Problem description —
Show every line of the data that includes the word "views".

-------- Raw data --------

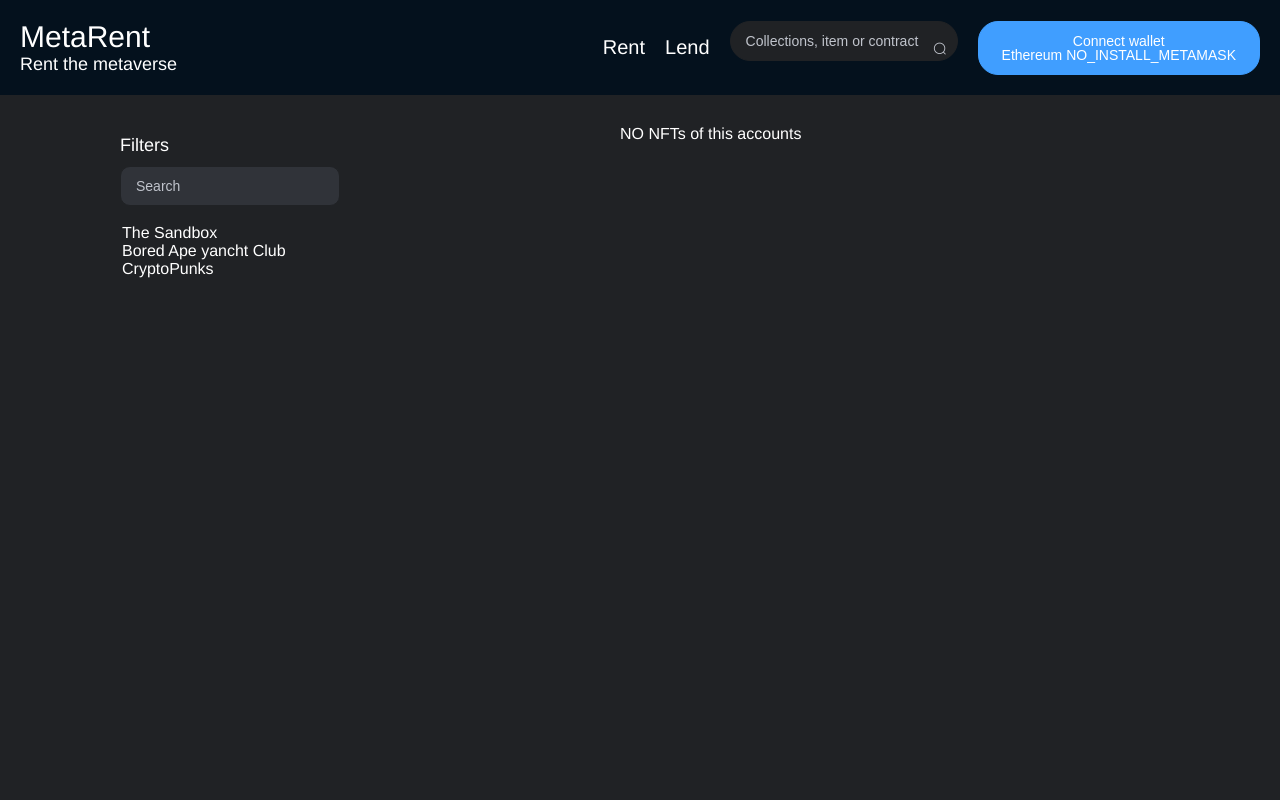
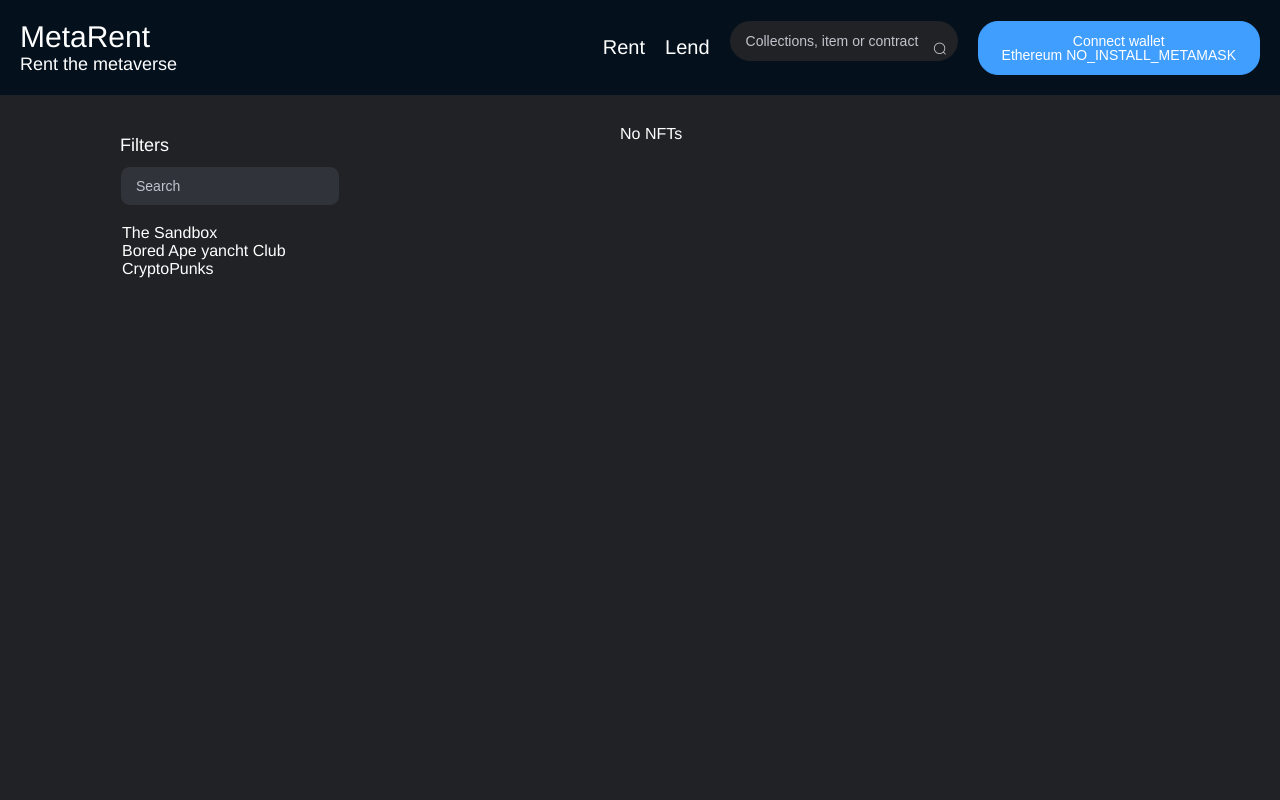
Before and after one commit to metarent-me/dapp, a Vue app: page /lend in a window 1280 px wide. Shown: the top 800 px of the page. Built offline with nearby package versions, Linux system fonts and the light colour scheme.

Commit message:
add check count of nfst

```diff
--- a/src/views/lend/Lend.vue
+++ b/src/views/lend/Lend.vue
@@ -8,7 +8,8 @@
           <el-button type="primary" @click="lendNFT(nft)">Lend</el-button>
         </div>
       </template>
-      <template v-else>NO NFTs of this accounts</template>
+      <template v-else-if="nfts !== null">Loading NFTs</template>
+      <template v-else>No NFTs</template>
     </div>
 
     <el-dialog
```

--------

Result of this task —
--- a/src/views/lend/Lend.vue
+++ b/src/views/lend/Lend.vue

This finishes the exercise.